§ What is being asked: Among the entries, find the lines with the string "clear" and copy them.

━━━ Exercise materials

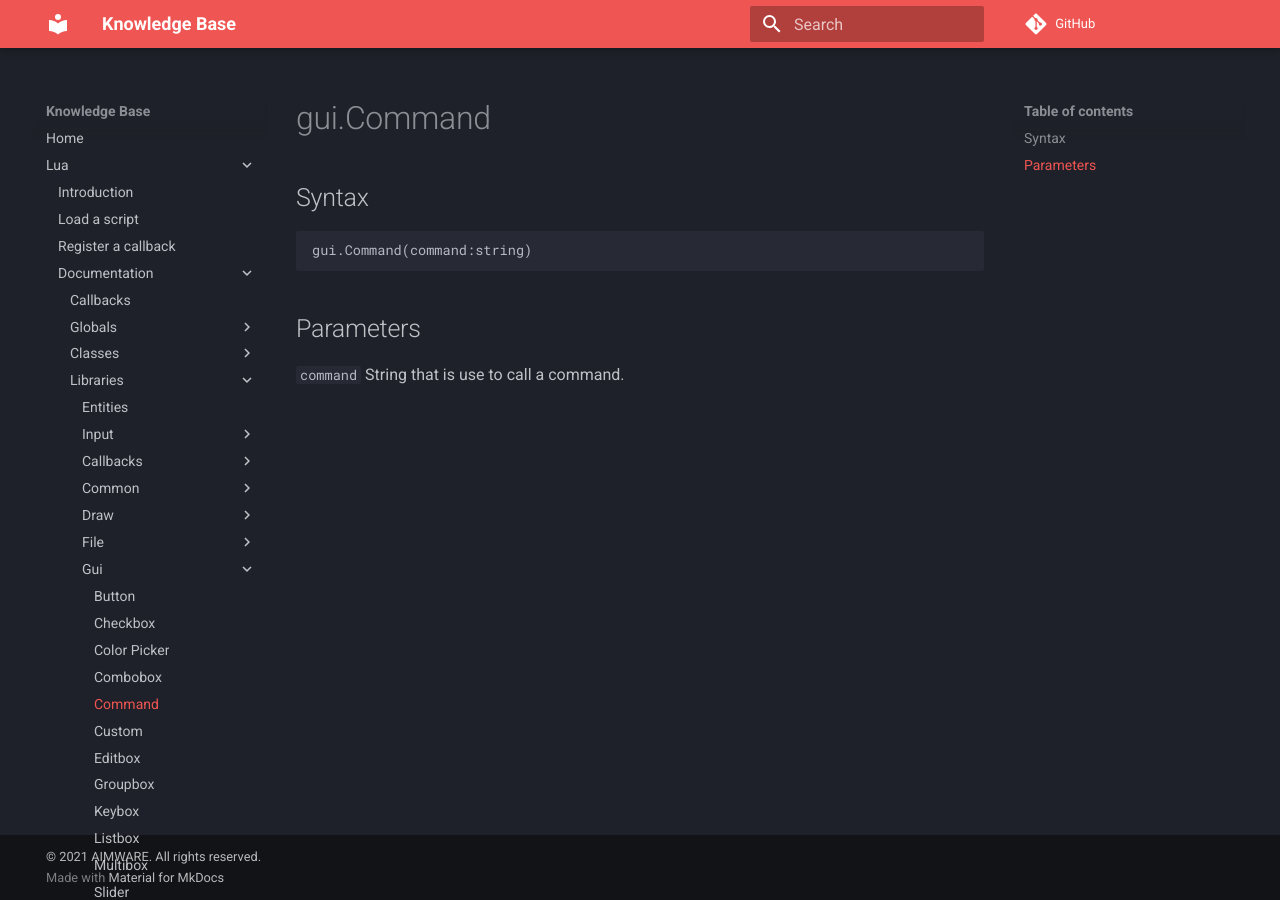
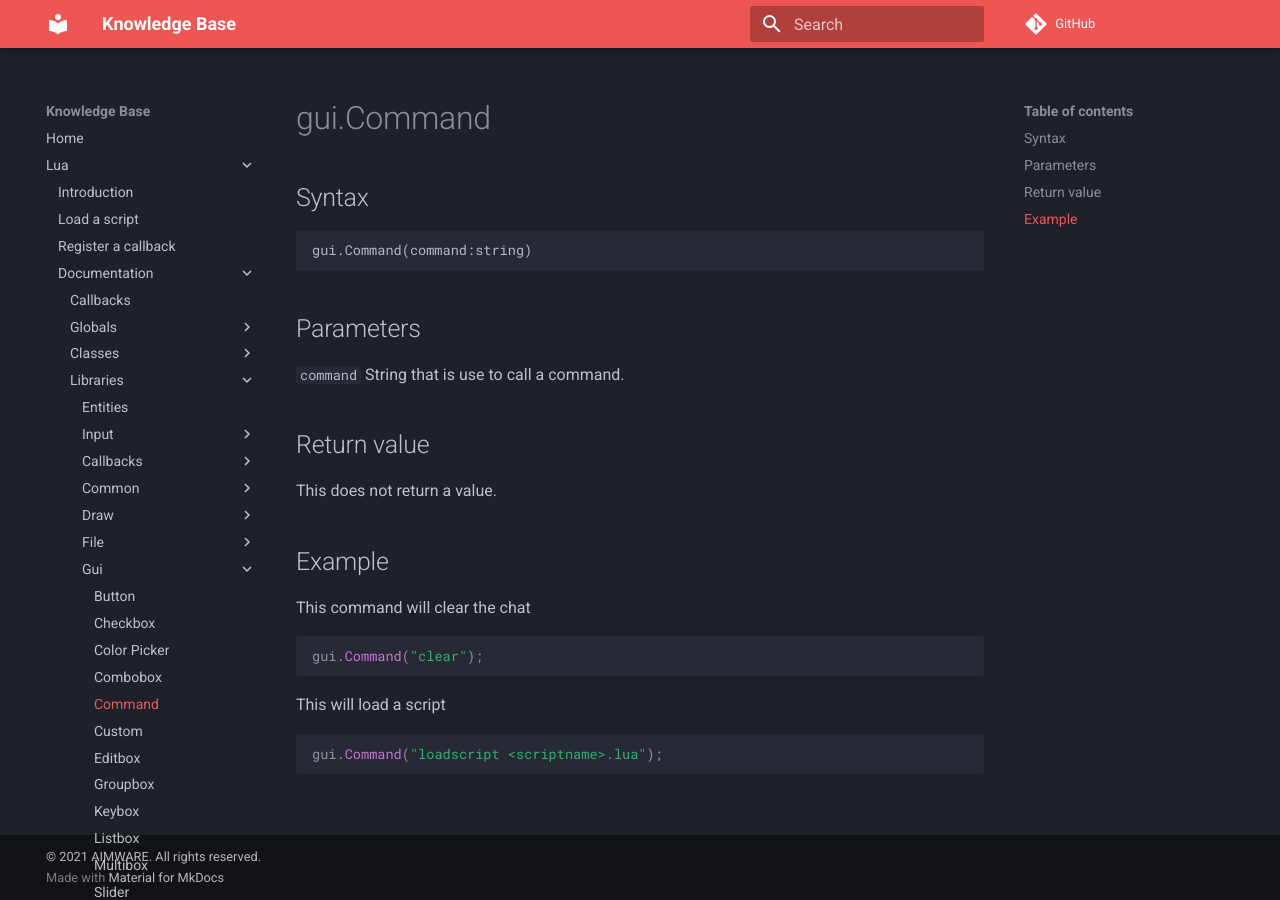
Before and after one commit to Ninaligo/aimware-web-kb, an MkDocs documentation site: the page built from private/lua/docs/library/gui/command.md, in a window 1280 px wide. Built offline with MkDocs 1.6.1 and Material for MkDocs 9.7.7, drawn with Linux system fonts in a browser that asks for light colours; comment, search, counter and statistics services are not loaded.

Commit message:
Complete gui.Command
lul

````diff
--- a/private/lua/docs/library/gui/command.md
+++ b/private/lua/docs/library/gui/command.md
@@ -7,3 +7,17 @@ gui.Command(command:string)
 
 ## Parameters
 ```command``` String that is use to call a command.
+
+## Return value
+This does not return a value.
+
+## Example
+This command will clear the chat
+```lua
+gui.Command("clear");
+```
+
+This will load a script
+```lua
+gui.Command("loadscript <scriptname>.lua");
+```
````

━━━━━━
━━━ Exercise materials

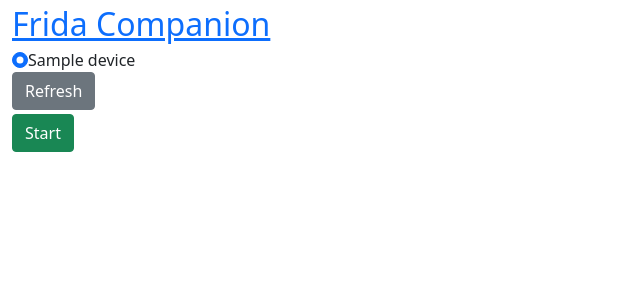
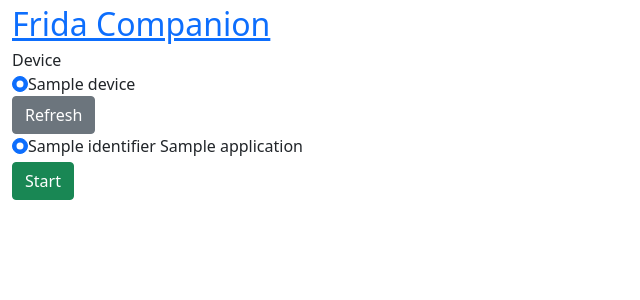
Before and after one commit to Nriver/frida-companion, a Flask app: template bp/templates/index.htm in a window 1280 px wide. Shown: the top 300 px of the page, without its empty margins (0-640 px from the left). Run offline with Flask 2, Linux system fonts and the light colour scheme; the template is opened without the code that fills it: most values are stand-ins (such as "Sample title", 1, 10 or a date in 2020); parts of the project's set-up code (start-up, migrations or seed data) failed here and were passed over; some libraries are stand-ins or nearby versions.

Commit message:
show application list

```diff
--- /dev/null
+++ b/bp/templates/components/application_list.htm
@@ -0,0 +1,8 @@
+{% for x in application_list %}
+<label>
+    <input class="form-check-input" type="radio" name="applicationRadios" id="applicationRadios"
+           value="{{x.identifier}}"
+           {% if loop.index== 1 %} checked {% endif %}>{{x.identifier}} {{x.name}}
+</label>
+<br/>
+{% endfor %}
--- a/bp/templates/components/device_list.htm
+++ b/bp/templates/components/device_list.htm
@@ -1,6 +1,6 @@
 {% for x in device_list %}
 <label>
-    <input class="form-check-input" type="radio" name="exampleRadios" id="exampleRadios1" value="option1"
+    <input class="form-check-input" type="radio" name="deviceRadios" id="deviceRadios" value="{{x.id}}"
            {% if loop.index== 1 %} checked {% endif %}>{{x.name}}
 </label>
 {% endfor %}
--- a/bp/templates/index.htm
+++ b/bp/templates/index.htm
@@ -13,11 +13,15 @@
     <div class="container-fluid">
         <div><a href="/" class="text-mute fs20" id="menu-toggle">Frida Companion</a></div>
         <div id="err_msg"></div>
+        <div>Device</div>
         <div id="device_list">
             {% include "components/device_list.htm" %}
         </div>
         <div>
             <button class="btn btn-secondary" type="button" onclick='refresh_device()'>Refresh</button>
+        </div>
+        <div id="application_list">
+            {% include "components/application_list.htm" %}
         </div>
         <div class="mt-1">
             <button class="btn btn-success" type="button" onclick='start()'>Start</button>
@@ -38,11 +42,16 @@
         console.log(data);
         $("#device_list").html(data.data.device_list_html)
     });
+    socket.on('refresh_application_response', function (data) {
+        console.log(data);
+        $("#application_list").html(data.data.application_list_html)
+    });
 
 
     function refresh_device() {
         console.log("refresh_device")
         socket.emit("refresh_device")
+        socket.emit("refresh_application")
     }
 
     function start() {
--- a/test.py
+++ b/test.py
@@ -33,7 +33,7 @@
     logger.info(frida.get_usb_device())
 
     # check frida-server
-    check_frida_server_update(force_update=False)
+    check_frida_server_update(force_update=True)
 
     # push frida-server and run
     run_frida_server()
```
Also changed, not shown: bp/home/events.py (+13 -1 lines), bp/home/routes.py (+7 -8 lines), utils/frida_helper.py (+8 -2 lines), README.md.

━━━━━━
━━━ Exercise materials

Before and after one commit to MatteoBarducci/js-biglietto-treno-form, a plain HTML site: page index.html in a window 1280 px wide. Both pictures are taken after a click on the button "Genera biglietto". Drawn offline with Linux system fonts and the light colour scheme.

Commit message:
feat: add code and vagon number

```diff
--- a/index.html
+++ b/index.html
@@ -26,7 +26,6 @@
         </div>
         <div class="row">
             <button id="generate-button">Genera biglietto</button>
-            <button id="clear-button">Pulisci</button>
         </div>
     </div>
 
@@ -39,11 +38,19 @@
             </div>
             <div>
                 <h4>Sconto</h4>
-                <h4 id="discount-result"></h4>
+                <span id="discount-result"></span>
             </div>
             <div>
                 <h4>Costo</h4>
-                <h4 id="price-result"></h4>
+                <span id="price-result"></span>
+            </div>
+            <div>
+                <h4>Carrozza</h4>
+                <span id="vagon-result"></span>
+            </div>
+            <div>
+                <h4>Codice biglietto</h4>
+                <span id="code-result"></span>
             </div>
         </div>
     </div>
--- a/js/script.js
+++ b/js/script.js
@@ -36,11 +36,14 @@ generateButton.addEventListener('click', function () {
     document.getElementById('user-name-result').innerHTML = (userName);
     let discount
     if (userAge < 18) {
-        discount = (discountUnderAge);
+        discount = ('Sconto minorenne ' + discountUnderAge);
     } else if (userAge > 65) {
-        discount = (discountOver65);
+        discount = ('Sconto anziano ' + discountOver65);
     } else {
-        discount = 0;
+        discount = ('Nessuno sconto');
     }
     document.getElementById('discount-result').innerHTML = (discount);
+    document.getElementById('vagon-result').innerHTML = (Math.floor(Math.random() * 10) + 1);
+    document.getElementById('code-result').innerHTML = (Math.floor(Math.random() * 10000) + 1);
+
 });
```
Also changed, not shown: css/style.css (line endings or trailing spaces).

━━━━━━

§ Response to the exercise:
+This command will clear the chat
+gui.Command("clear");
-            <button id="clear-button">Pulisci</button>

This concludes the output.